“To my knowledge, no one’s tried this [analysis] on this scale before,” Holtz says. “They will inspire work [and] inform research on what are perhaps to the public less charismatic, but scientifically equally interesting, creatures.”
Bucking the trends of evolution
Beyond Baryonyx and Spinosaurus, the study also took a look at other candidate semi-aquatic dinosaurs, notably the duck-like Halszkaraptor. The team found that none of them had dense, penguin-like bones. However, this does not preclude these animals from a life with ties to the water. Plenty of modern dinosaurs that live around water, such as ducks, geese, and other waterfowl, don’t have penguin-like bone densities.
One of the study’s biggest surprises comes from another spinosaurid species: Unlike Spinosaurus and Baryonyx, a spinosaurid found in Niger called Suchomimus does not have dense, ballast-like bones, despite that animal’s otherwise close resemblance to Baryonyx.
“One would expect in a group that is not necessarily 100-percent committed to aquatic life the possibility of evolution moving back and forth,” says Holtz.
The overall findings underscore just how odd spinosaurids were in the grand scheme of evolutionary history. In most other cases where terrestrial animals adapted to life in the water, the pioneering species tended to have small bodies. According to Holtz, the first mosasaurs—a group of ancient, non-dinosaur marine reptiles—were no bigger than four to five feet long, about the size of modern Nile monitors. But the progenitors of Baryonyx and Spinosaurus were likely giants.
Paleontologist Kiersten Formoso, a Ph.D. candidate at the University of Southern California, says that while Spinosaurus has dense bones like other land animals that evolved to return to the water, it also “bucks some of the common paths,” evolutionarily speaking.
For example, most aquatic amniotes have fairly flat, round bodies, but Spinosaurus’s body was tall and skinny. In general, theropod dinosaurs including Spinosaurus had bodies that were stiffer than those of some other semi-aquatic animals, which would have affected potential swimming motions. Theropods’ vertebrae were also shot through with air sacs, which would have made it that much harder for spinosaurids to sink, though she adds that the creatures‘ extra bone density may have counteracted this effect.
And then there’s one of Spinosaurus’s hallmark traits: its hydrodynamically vexing, six-foot-tall dorsal sail.
“I think this animal was perfectly happy chilling and foraging in shallow water with its feet to the bottom in [most] instances,” Formoso says, though in her opinion, Spinosaurus “would have had a difficult time aquatically pursuing prey.”
Still, it’s possible that Spinosaurus’s unique habitat gave the dinosaur an easier time with aquatic hunting. The rock layers that preserved the Morocco Spinosaurus also bear fossils of large, slow-moving prehistoric fish. “Those are the kinds of things that Spinosaurus would have been going after—we’re obviously not talking about going after prey dolphin-style,” Ibrahim says.

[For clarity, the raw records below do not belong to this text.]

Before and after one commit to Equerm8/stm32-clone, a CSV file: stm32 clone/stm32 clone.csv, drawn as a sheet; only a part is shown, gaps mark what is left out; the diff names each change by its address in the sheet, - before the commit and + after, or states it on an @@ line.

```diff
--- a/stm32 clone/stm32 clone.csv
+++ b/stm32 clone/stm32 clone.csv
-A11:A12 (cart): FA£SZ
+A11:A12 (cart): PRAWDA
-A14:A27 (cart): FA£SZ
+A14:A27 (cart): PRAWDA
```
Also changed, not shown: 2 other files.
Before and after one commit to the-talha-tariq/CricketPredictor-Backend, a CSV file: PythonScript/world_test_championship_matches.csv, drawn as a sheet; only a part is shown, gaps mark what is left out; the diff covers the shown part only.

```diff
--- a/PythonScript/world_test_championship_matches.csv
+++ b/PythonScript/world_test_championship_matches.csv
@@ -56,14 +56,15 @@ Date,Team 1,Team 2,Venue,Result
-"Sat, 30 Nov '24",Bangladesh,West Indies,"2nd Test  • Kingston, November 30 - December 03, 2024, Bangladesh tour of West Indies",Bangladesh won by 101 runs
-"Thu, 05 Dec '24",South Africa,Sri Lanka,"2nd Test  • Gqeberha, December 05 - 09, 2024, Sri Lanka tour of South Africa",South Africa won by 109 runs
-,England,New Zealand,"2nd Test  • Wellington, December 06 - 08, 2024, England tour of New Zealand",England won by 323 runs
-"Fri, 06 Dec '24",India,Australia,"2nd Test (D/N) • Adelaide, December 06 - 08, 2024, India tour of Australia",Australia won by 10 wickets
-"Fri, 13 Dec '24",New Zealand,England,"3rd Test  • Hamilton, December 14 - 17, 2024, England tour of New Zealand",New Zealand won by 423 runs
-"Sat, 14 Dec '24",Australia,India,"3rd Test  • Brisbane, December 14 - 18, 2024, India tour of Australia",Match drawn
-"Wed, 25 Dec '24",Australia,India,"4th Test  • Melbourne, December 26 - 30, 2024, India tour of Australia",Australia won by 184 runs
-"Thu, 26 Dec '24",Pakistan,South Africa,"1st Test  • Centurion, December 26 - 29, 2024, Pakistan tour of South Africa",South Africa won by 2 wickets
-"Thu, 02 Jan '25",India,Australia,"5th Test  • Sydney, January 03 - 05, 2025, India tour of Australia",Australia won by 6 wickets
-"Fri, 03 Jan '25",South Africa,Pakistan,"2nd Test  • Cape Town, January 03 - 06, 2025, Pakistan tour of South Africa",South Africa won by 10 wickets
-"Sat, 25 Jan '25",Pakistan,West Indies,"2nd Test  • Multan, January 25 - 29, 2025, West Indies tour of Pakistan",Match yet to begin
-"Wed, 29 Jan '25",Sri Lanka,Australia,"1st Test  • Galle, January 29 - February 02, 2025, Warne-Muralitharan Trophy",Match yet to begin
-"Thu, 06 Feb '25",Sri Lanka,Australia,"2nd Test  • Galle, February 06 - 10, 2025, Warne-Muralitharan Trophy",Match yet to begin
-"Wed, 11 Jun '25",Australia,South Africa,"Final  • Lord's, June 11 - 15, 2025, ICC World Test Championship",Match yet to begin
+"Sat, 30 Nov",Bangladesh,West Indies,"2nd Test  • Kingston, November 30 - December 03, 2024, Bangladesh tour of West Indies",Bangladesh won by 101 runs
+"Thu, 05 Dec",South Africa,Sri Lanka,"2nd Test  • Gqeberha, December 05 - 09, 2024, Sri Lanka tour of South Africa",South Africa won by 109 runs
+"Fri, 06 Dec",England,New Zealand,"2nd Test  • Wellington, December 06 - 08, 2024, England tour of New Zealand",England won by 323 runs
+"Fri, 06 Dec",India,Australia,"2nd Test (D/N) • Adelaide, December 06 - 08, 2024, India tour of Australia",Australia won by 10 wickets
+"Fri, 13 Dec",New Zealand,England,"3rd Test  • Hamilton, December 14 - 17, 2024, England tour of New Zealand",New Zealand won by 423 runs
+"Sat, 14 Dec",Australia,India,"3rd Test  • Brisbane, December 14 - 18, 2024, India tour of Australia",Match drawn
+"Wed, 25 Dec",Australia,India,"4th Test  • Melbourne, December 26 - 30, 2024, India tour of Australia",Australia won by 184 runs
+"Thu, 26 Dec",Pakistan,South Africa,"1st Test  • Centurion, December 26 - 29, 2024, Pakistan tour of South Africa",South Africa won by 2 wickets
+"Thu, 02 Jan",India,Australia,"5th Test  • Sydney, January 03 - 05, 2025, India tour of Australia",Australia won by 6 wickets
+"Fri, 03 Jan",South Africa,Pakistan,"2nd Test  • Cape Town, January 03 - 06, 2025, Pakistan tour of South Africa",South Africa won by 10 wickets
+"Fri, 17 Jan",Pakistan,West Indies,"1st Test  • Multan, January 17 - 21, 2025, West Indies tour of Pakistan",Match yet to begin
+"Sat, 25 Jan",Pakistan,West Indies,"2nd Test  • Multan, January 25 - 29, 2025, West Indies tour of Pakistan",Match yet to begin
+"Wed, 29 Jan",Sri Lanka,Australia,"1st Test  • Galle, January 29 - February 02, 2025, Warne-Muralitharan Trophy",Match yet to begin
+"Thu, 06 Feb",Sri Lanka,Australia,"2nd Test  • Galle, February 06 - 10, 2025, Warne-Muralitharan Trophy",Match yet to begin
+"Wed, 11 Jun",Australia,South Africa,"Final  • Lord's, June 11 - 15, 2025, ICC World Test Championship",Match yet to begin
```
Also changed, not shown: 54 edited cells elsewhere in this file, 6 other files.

Future studies promise to reveal more details about this strange predator. Formoso and Henderson are working together on a forthcoming study that will compare Spinosaurus with aquatic mammals and reptiles, and Ibrahim’s team is working on follow-up studies of Spinosaurus’s hindlimbs and feet, which show signs of having been widely splayed, possibly to support webbing.
For Holtz, the most exciting times for research into Spinosaurus and its kin lie ahead.
“The evidence is clearly pointing toward [Spinosaurus] being some sort of aquatic animal, and this new addition supports them being underwater, or at least largely underwater … OK, how?!” he wonders. “Figuring out what they were doing is going to be the fun part.”